Outline of case
DXC Eclipse acquired a business called Sable37 in April 2018 from Mr Wildsmith, who was its managing director. Under the sale agreement, Mr Wildsmith was subject to a non-competition clause. This contract:
- stated that Mr Wildsmith could not carry on a competing business during a maximum restraint period of 7 years, or if not, then a cascading series of time periods from one to seven years;
- contained an acknowledgement that this restraint was reasonable and necessary to protect the purchase value; and
- required Mr Wildsmith to serve as the DXC Eclipse’s ‘ANZ Director – Microsoft’ for at least one year after the acquisition.
His employment contract itself contained a 6-month non-compete clause. Mr Wildsmith served in this position for three years, resigning in June 2021. In December 2021, he incorporated a new company called Will Thirty Three. DXC Eclipse then sought an injunction to enforce the non-competition restraint clause.
The judge at first instance rejected DXC Eclipse’s claim on the basis that the seller had not breached the restraint clause. DXC Eclipse then appealed. The Court of Appeal dismissed this appeal because:
- Mr Wildsmith did not breach the restraint since the two companies offered different software services; and
- regardless, the 7-year restraint period was unreasonable.
The court rejected the argument that the software products which Will Thirty Three used were ‘future, successor or derivative’ products to those used by Sable37, as the sale contract described. Bell CJ therefore rejected the argument that Mr Wildsmith’s new company might present a real commercial threat to the purchaser.
In the Court of Appeal, Bell CJ emphasised that assessing the reasonableness of non-competition restraints requires asking what period is necessary to protect the purchaser from being deprived of the acquired business’s goodwill. Although reasonableness is assessed at time when contract is entered, the discretion whether to enforce a restrain may be informed by considerations at the time of enforcement. This reasonableness is dependent on the actual level of competition between the buyer’s and seller’s businesses. Where minimal levels of competition exist between the businesses of the seller and buyer, longer or more extensive restraint periods are less likely to be reasonable.
The court ultimately found that DXC Eclipse failed to demonstrate that the 7-year restraint period was necessary to prevent it being deprived of the acquired company’s goodwill. The purchaser had enjoyed over four years free from competition from Mr Wildsmith or any company associated with him. Also, it had benefitted from Mr Wildsmith’s talents as an employee for a longer period than the 12 months required under the agreement. He had also complied with his employment contract’s restraint. Bell CJ found that the 12-month post-sale employment requirement to some extent indicated how long a restraint DXC Eclipse considered necessary to protect the goodwill it acquired.

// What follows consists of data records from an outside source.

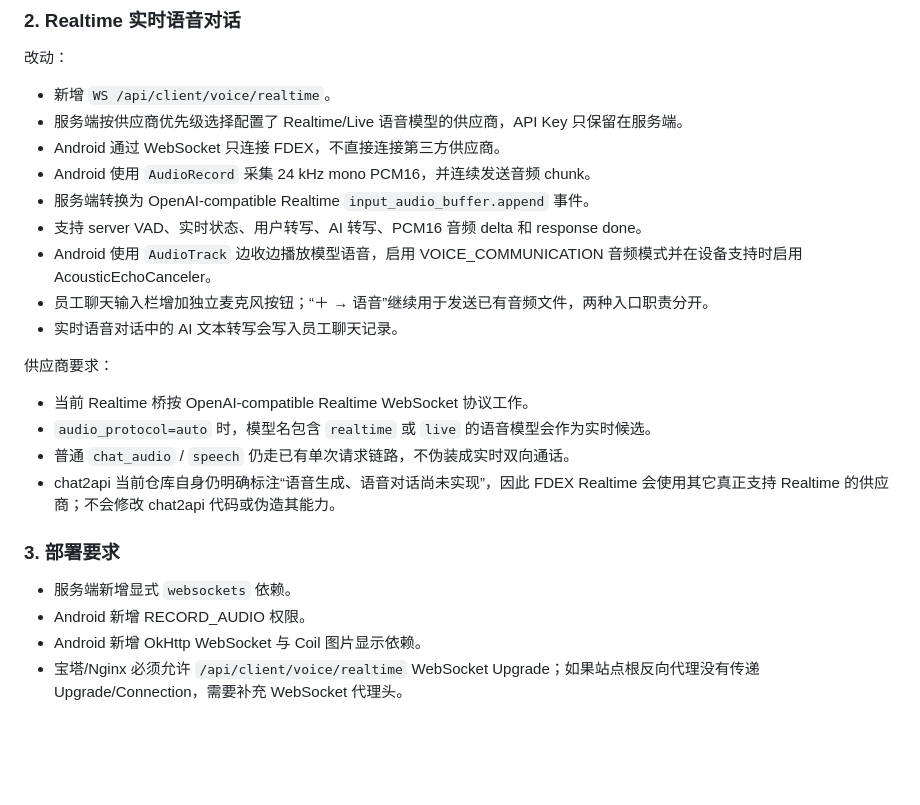
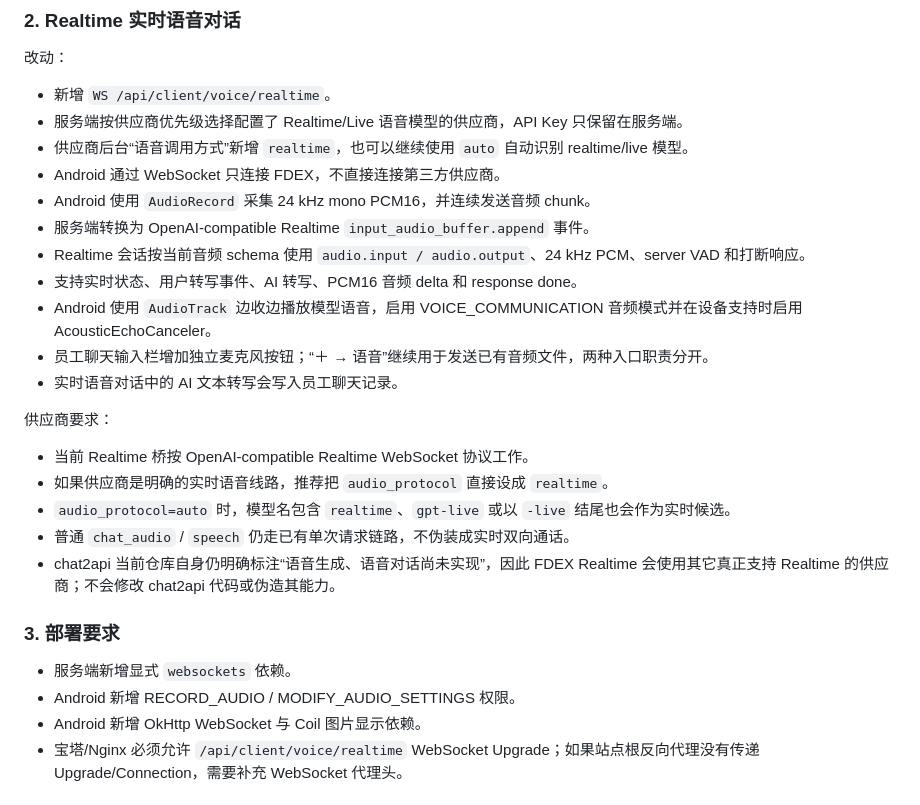
Before and after one commit to b8vipvip/fdex, a Markdown page: DEVELOPMENT_PROGRESS.md, the part around the change. Drawn GitHub-style; blank space fills up the shorter version.

Commit message:
docs: record explicit realtime supplier option

```diff
--- a/DEVELOPMENT_PROGRESS.md
+++ b/DEVELOPMENT_PROGRESS.md
@@ -60,10 +60,12 @@
 
 - 新增 `WS /api/client/voice/realtime`。
 - 服务端按供应商优先级选择配置了 Realtime/Live 语音模型的供应商，API Key 只保留在服务端。
+- 供应商后台“语音调用方式”新增 `realtime`，也可以继续使用 `auto` 自动识别 realtime/live 模型。
 - Android 通过 WebSocket 只连接 FDEX，不直接连接第三方供应商。
 - Android 使用 `AudioRecord` 采集 24 kHz mono PCM16，并连续发送音频 chunk。
 - 服务端转换为 OpenAI-compatible Realtime `input_audio_buffer.append` 事件。
-- 支持 server VAD、实时状态、用户转写、AI 转写、PCM16 音频 delta 和 response done。
+- Realtime 会话按当前音频 schema 使用 `audio.input / audio.output`、24 kHz PCM、server VAD 和打断响应。
+- 支持实时状态、用户转写事件、AI 转写、PCM16 音频 delta 和 response done。
 - Android 使用 `AudioTrack` 边收边播放模型语音，启用 VOICE_COMMUNICATION 音频模式并在设备支持时启用 AcousticEchoCanceler。
 - 员工聊天输入栏增加独立麦克风按钮；“＋ → 语音”继续用于发送已有音频文件，两种入口职责分开。
 - 实时语音对话中的 AI 文本转写会写入员工聊天记录。
@@ -71,14 +73,15 @@
 供应商要求：
 
 - 当前 Realtime 桥按 OpenAI-compatible Realtime WebSocket 协议工作。
-- `audio_protocol=auto` 时，模型名包含 `realtime` 或 `live` 的语音模型会作为实时候选。
+- 如果供应商是明确的实时语音线路，推荐把 `audio_protocol` 直接设成 `realtime`。
+- `audio_protocol=auto` 时，模型名包含 `realtime`、`gpt-live` 或以 `-live` 结尾也会作为实时候选。
 - 普通 `chat_audio` / `speech` 仍走已有单次请求链路，不伪装成实时双向通话。
 - chat2api 当前仓库自身仍明确标注“语音生成、语音对话尚未实现”，因此 FDEX Realtime 会使用其它真正支持 Realtime 的供应商；不会修改 chat2api 代码或伪造其能力。
 
 ### 3. 部署要求
 
 - 服务端新增显式 `websockets` 依赖。
-- Android 新增 RECORD_AUDIO 权限。
+- Android 新增 RECORD_AUDIO / MODIFY_AUDIO_SETTINGS 权限。
 - Android 新增 OkHttp WebSocket 与 Coil 图片显示依赖。
 - 宝塔/Nginx 必须允许 `/api/client/voice/realtime` WebSocket Upgrade；如果站点根反向代理没有传递 Upgrade/Connection，需要补充 WebSocket 代理头。
 
```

Regarding the sale contract’s acknowledgement of the reasonableness of the restraint, Bell CJ was receptive to the argument that its importance was lessened by the agreement’s descending cascade of restraint periods coupled with provisions stating that clauses which were struck out would be severed.
In summary, the court refused to order injunctive relief since no breach was established and, in any case, the restraint was unreasonable. The case demonstrates:

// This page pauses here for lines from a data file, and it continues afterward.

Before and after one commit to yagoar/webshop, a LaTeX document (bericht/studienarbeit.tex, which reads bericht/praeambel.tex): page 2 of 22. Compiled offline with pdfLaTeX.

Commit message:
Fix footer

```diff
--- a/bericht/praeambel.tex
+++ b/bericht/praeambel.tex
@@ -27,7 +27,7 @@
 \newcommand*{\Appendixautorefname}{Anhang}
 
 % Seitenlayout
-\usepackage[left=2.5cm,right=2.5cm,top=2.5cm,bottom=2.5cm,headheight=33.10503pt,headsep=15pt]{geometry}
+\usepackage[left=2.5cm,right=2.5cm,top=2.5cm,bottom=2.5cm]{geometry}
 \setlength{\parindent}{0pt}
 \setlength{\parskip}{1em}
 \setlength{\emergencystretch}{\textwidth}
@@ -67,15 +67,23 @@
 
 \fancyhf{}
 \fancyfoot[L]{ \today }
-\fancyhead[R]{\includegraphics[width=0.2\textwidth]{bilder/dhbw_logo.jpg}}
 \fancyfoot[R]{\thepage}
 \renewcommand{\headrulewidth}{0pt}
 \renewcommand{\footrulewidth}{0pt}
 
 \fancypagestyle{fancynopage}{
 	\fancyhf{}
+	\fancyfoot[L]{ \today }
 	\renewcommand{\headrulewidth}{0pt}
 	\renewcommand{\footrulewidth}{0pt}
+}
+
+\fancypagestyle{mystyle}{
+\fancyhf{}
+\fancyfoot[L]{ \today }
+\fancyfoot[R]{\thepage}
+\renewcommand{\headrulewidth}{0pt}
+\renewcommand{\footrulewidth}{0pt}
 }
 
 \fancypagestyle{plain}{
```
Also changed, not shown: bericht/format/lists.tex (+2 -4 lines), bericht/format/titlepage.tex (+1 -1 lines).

- That to establish breach, it is necessary that the seller’s new business might pose a real commercial threat to, or would compete seriously, with the purchaser’s business.

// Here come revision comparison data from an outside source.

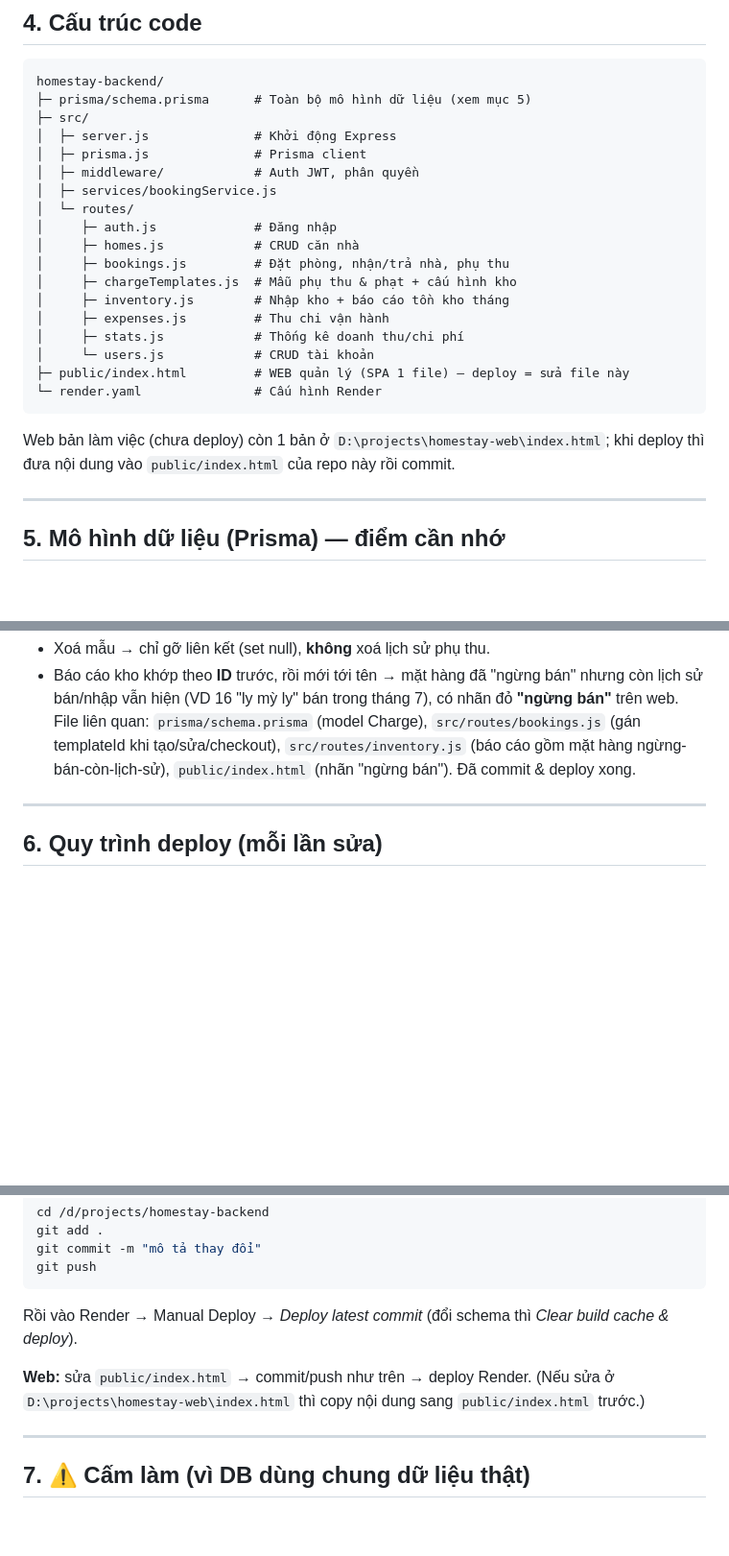
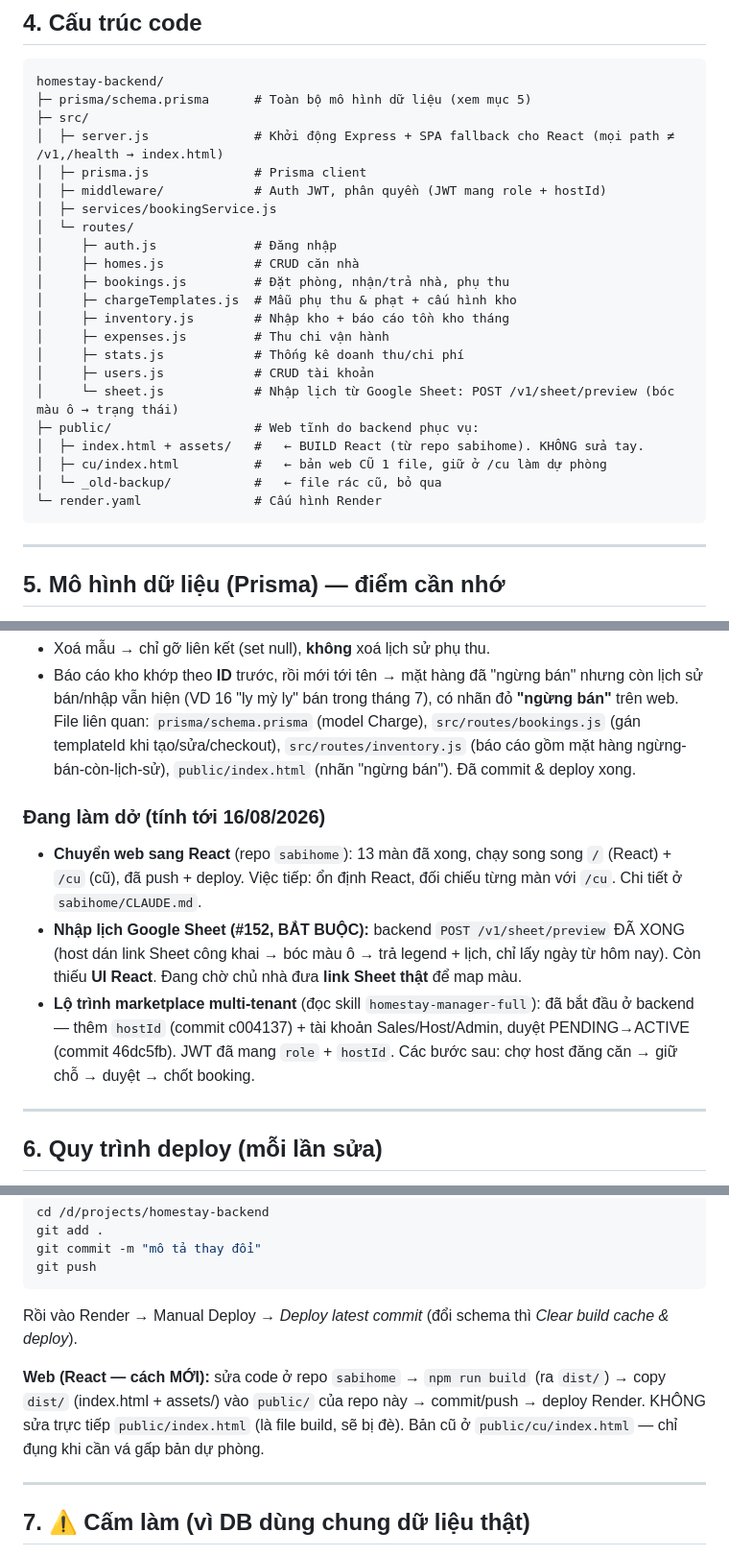
Before and after one commit to hao000taydothienkhoihcm-netizen/homestay-backend, a Markdown page: CLAUDE.md, 3 parts joined by grey strips. Shown at 96% size. Rendered like a GitHub page; blank space fills up the shorter version.

Commit message:
Them CLAUDE.md ban giao

````diff
--- a/CLAUDE.md
+++ b/CLAUDE.md
@@ -68,9 +70,9 @@ CORS_ORIGIN="*"
 homestay-backend/
 ├─ prisma/schema.prisma      # Toàn bộ mô hình dữ liệu (xem mục 5)
 ├─ src/
-│  ├─ server.js              # Khởi động Express
+│  ├─ server.js              # Khởi động Express + SPA fallback cho React (mọi path ≠ /v1,/health → index.html)
 │  ├─ prisma.js              # Prisma client
-│  ├─ middleware/            # Auth JWT, phân quyền
+│  ├─ middleware/            # Auth JWT, phân quyền (JWT mang role + hostId)
 │  ├─ services/bookingService.js
 │  └─ routes/
 │     ├─ auth.js             # Đăng nhập
@@ -80,12 +82,14 @@ homestay-backend/
 │     ├─ inventory.js        # Nhập kho + báo cáo tồn kho tháng
 │     ├─ expenses.js         # Thu chi vận hành
 │     ├─ stats.js            # Thống kê doanh thu/chi phí
-│     └─ users.js            # CRUD tài khoản
-├─ public/index.html         # WEB quản lý (SPA 1 file) — deploy = sửa file này
+│     ├─ users.js            # CRUD tài khoản
+│     └─ sheet.js            # Nhập lịch từ Google Sheet: POST /v1/sheet/preview (bóc màu ô → trạng thái)
+├─ public/                   # Web tĩnh do backend phục vụ:
+│  ├─ index.html + assets/   #   ← BUILD React (từ repo sabihome). KHÔNG sửa tay.
+│  ├─ cu/index.html          #   ← bản web CŨ 1 file, giữ ở /cu làm dự phòng
+│  └─ _old-backup/           #   ← file rác cũ, bỏ qua
 └─ render.yaml               # Cấu hình Render
 ```
-
-Web bản làm việc (chưa deploy) còn 1 bản ở `D:\projects\homestay-web\index.html`; khi deploy thì đưa nội dung vào `public/index.html` của repo này rồi commit.
 
 ---
 
@@ -106,6 +110,16 @@ Cách sửa: thêm khoá ngoại **`Charge.templateId → ChargeTemplate.id`** v
 - Báo cáo kho khớp theo **ID** trước, rồi mới tới tên → mặt hàng đã "ngừng bán" nhưng còn lịch sử bán/nhập vẫn hiện (VD 16 "ly mỳ ly" bán trong tháng 7), có nhãn đỏ **"ngừng bán"** trên web.
 File liên quan: `prisma/schema.prisma` (model Charge), `src/routes/bookings.js` (gán templateId khi tạo/sửa/checkout), `src/routes/inventory.js` (báo cáo gồm mặt hàng ngừng-bán-còn-lịch-sử), `public/index.html` (nhãn "ngừng bán"). Đã commit & deploy xong.
 
+### Đang làm dở (tính tới 16/08/2026)
+- **Chuyển web sang React** (repo `sabihome`): 13 màn đã xong, chạy song song `/` (React) + `/cu` (cũ),
+  đã push + deploy. Việc tiếp: ổn định React, đối chiếu từng màn với `/cu`. Chi tiết ở `sabihome/CLAUDE.md`.
+- **Nhập lịch Google Sheet (#152, BẮT BUỘC):** backend `POST /v1/sheet/preview` ĐÃ XONG (host dán link
+  Sheet công khai → bóc màu ô → trả legend + lịch, chỉ lấy ngày từ hôm nay). Còn thiếu **UI React**.
+  Đang chờ chủ nhà đưa **link Sheet thật** để map màu.
+- **Lộ trình marketplace multi-tenant** (đọc skill `homestay-manager-full`): đã bắt đầu ở backend —
+  thêm `hostId` (commit c004137) + tài khoản Sales/Host/Admin, duyệt PENDING→ACTIVE (commit 46dc5fb).
+  JWT đã mang `role` + `hostId`. Các bước sau: chợ host đăng căn → giữ chỗ → duyệt → chốt booking.
+
 ---
 
 ## 6. Quy trình deploy (mỗi lần sửa)
@@ -119,7 +133,10 @@ git push
 ```
 Rồi vào Render → Manual Deploy → *Deploy latest commit* (đổi schema thì *Clear build cache & deploy*).
 
-**Web:** sửa `public/index.html` → commit/push như trên → deploy Render. (Nếu sửa ở `D:\projects\homestay-web\index.html` thì copy nội dung sang `public/index.html` trước.)
+**Web (React — cách MỚI):** sửa code ở repo `sabihome` → `npm run build` (ra `dist/`) → copy
+`dist/` (index.html + assets/) vào `public/` của repo này → commit/push → deploy Render.
+KHÔNG sửa trực tiếp `public/index.html` (là file build, sẽ bị đè).
+Bản cũ ở `public/cu/index.html` — chỉ đụng khi cần vá gấp bản dự phòng.
 
 ---
 
````
Also changed, not shown: other parts of CLAUDE.md (+3 -1 lines).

- The importance of carefully drafting non-competition restraints in business sale agreements to avoid them being held unreasonable and unenforceable. Restraint periods must be necessary to shield the purchaser from being deprived of the acquired company’s goodwill.
- That in assessing the reasonableness of restraints, one must consider all aspects of the transaction as an integrated whole. That is, there is no ‘bright line’, but rather the restraint must be proportionate to protecting the goodwill being acquired.
- Particularly, if key personnel are engaged by the purchaser, a court may take into account the employment period in deciding whether the restraint is reasonable.
This article is for general information purposes only and does not constitute legal or professional advice. It should not be used as a substitute for legal advice relating to your particular circumstances. Please also note that the law may have changed since the date of this article.